I spent two hours this week writing an article about autism. My son was diagnosed with autism and I could write five hundred pages about dealing with the diagnosis. But then I reminded myself about specializing. About focus. Specialists get a lot of good things in this world, and people who dabble in everything get nothing.

Dabbling is fine, to a point. I mean, you have to dabble to figure out what you want to be a specialist in. But let’s be real. I write a career column. I have a book about careers coming out. I speak at universities about careers. I am not an autism writer.

So I trashed the autism article. Because it’s not going to help my career in a focused way. Sure, it might help in a haphazard way, the way playing basketball at the park helps your career because you never know what will come of anything. But the only way to reach focused career goals is to have focused efforts.

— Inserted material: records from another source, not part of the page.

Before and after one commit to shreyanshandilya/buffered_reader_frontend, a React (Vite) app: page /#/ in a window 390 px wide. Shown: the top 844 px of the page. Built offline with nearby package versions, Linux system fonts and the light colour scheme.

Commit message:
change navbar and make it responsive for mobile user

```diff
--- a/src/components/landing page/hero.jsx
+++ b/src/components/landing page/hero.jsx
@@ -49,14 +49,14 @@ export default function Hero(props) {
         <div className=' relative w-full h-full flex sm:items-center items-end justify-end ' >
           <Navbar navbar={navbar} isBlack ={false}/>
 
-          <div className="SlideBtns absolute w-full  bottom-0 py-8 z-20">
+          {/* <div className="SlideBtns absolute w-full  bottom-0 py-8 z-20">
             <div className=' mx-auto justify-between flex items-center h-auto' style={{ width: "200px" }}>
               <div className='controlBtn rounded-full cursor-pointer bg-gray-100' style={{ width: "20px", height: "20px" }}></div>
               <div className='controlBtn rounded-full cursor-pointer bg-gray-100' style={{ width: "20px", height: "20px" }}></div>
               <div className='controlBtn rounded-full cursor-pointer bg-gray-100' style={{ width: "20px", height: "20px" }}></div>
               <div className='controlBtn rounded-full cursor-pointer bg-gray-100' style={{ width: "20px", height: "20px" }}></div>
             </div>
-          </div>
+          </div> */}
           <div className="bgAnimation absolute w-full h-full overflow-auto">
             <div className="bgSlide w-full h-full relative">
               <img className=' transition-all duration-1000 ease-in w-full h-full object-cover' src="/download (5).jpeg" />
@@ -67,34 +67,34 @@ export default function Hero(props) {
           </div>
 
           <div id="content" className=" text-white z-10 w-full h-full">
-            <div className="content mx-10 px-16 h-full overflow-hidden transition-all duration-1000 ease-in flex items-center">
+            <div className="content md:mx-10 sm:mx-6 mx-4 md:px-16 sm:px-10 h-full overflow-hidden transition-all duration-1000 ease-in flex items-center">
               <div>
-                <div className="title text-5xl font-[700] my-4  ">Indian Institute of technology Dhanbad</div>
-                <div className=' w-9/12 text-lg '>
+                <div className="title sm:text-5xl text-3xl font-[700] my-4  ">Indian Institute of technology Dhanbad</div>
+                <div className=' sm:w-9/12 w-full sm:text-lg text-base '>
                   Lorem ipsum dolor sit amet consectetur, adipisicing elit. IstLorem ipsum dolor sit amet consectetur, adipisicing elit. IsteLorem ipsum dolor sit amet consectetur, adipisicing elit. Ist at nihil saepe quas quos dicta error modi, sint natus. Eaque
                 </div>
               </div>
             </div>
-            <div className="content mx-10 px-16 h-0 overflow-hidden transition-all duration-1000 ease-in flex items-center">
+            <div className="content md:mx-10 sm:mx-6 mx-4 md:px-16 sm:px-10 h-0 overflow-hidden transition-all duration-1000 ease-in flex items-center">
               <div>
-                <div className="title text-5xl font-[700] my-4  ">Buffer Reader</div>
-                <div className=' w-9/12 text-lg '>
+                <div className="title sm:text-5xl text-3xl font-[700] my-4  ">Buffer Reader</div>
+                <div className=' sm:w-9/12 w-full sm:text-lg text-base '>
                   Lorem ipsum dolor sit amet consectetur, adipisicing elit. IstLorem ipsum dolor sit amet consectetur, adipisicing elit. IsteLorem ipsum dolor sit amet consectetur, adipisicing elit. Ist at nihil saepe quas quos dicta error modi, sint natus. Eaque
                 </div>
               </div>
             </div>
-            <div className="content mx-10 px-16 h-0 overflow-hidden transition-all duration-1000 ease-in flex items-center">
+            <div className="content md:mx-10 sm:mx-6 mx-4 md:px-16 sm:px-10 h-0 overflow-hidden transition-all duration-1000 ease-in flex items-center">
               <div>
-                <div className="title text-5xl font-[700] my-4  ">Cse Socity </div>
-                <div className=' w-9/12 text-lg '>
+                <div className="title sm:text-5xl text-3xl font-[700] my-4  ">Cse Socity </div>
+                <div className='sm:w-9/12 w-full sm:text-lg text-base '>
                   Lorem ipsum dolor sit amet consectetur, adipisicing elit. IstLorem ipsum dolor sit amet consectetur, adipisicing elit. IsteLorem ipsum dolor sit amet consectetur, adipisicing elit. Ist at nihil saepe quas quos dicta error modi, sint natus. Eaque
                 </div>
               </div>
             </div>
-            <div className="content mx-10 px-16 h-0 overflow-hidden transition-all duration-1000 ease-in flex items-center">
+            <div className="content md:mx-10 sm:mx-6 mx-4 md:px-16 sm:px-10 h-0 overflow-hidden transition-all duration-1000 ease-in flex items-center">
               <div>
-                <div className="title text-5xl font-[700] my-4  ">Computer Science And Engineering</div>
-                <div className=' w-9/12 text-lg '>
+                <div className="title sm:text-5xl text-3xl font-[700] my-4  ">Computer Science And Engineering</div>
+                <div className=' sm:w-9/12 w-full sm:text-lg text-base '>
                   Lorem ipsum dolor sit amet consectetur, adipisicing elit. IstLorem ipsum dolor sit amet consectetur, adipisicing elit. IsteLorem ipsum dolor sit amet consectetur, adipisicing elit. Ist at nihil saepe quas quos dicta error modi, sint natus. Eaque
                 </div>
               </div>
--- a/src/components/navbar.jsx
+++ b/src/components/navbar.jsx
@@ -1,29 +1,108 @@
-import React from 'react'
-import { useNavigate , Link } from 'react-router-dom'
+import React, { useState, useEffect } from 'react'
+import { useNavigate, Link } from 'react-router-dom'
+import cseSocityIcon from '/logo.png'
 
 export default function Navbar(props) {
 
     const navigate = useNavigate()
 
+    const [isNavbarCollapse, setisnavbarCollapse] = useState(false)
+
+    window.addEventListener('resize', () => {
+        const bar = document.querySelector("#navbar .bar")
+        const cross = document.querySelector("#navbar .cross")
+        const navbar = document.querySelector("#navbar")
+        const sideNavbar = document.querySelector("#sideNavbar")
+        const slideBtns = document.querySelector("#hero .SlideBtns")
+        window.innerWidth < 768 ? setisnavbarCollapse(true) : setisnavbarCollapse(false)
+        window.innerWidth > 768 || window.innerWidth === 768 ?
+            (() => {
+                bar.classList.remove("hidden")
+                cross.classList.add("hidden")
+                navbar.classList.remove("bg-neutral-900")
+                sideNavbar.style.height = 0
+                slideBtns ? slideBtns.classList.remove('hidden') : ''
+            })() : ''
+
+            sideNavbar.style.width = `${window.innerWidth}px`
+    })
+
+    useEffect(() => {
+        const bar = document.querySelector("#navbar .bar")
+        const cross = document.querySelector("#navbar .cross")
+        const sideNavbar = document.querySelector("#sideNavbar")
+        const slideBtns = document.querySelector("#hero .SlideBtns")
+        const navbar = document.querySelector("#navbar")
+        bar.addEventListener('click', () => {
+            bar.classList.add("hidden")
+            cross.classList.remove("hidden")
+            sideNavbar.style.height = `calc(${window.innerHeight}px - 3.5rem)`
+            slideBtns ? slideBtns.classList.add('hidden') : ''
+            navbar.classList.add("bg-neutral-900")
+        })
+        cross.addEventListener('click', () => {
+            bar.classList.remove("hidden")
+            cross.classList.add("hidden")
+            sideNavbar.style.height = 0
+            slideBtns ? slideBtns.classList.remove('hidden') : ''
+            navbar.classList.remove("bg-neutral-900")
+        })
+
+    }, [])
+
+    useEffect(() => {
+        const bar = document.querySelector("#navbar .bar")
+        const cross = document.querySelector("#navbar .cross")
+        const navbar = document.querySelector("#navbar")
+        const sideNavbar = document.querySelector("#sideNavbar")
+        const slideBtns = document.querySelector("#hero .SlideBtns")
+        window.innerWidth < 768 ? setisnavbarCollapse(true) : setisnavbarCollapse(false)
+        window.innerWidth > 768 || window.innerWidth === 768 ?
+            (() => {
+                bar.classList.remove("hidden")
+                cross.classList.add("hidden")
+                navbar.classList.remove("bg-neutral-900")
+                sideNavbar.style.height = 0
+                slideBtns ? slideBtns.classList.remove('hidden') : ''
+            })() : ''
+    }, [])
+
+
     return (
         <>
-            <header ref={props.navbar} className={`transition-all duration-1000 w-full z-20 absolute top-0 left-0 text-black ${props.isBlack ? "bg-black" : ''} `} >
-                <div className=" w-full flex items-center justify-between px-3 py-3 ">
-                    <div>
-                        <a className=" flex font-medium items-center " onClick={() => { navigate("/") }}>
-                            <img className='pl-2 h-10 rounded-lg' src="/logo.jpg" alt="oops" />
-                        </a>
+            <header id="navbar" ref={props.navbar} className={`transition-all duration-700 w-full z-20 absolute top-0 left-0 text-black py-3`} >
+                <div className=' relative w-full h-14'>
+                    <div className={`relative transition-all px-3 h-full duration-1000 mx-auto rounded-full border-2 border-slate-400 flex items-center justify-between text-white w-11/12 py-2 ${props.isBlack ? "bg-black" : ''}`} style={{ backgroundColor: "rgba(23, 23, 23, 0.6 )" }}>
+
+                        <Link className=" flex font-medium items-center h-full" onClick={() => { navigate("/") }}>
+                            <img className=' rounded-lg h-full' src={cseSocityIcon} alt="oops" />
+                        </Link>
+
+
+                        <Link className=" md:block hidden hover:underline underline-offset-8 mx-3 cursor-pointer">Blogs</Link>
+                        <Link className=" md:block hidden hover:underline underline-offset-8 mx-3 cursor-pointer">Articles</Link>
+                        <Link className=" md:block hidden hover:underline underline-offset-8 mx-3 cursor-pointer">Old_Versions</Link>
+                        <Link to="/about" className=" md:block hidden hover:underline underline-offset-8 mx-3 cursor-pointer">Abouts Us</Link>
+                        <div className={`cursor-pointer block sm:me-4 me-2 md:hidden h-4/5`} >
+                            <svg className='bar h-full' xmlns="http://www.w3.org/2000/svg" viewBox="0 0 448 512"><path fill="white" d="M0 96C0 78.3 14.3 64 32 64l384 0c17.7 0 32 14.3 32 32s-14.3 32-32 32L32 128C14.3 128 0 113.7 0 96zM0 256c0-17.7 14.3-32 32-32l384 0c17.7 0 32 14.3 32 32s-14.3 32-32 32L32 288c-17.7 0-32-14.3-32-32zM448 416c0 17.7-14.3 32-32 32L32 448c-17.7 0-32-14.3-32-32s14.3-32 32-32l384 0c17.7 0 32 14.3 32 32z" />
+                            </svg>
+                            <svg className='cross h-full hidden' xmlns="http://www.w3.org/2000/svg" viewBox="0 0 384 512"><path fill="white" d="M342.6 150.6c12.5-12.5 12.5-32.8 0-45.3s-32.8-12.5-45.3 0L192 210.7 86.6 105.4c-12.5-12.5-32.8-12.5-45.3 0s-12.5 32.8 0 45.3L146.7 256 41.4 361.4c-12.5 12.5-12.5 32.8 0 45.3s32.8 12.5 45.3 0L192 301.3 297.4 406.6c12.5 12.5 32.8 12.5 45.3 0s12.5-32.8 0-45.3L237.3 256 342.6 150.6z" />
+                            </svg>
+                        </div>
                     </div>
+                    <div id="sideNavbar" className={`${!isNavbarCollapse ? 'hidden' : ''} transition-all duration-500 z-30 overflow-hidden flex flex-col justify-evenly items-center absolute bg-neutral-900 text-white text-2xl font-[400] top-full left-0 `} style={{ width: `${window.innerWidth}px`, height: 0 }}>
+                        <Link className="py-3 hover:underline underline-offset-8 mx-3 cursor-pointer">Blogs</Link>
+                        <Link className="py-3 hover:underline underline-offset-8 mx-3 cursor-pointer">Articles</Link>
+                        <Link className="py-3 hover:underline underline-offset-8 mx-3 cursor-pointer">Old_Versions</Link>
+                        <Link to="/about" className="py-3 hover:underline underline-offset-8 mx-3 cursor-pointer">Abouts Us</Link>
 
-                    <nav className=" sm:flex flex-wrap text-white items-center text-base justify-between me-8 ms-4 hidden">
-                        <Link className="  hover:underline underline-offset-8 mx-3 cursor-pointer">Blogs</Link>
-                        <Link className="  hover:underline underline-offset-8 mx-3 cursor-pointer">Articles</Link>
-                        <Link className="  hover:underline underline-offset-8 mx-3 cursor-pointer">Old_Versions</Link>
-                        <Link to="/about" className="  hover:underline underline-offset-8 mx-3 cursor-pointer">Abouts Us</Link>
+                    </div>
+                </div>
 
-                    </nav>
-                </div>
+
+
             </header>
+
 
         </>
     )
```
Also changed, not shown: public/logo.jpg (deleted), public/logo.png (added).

I stick to writing about careers because specialization is the ticket to freedom from boring and inflexible work. Let’s say you want to have every other Wednesday off to go to a yoga class. If you are a specialist who would be hard to replace, your boss will be more likely to say yes than if five hundred entry-level people can do what you do.

The more you need, the more this rule applies. Moving in and out of the workforce is easier once you’ve established that you’re great at a specific thing. And entrepreneurship is easier as specialist, too, because one of best ways to gauge aptitude is if that person has a strong knowledge base and network in the field of the proposed business.

You don’t have to specialize right away, but you should see your work path as a quest for specialization. View random corporate jobs as possible apprenticeships. You don't need to know what you’ll specialize in, but you need to be open to it when it comes. Specialization often creeps up on you, like a friend who you never expected to turn out to be a friend.

When I first started writing columns, I had no idea that I would write about careers. I was hired to “write about what it’s like to be a female executive.” I tried lots of different types of columns. I wrote about software development (my specialty at the time). I wrote about consumer products (definitely not my specialty). Those columns flopped, and so did most of my columns that were not, in some way, about careers. I learned by trial and error that I was a career writer.

It is always scary to specialize because there are so many jobs that become out of your focus. But there is good research to show that you will have an easier time staying employed if you specialize.

Specialization is also scary because we think we need to address all aspects of our personality with our work. But no work can do that. Autism, for example, is important to me right now, but it doesn’t need to be important in my work. In fact, work is sometimes a nice break from that aspect of my life.

My son was diagnosed with Asperger’s Syndrome, which is a type of autism that occurs when someone has a very high IQ but a large deficit in social skills. His teachers taught him a way to leverage his specialty — memorizing — to learn rules for socializing that other people know intuitively.

I learned many lessons from watching him do that. One is that once you have a specialty, you can leverage it to add things that are not necessarily your specialty, but you still want to have them in your life. In that way, a specialized path is one of the most diverse and rewarding paths you can choose.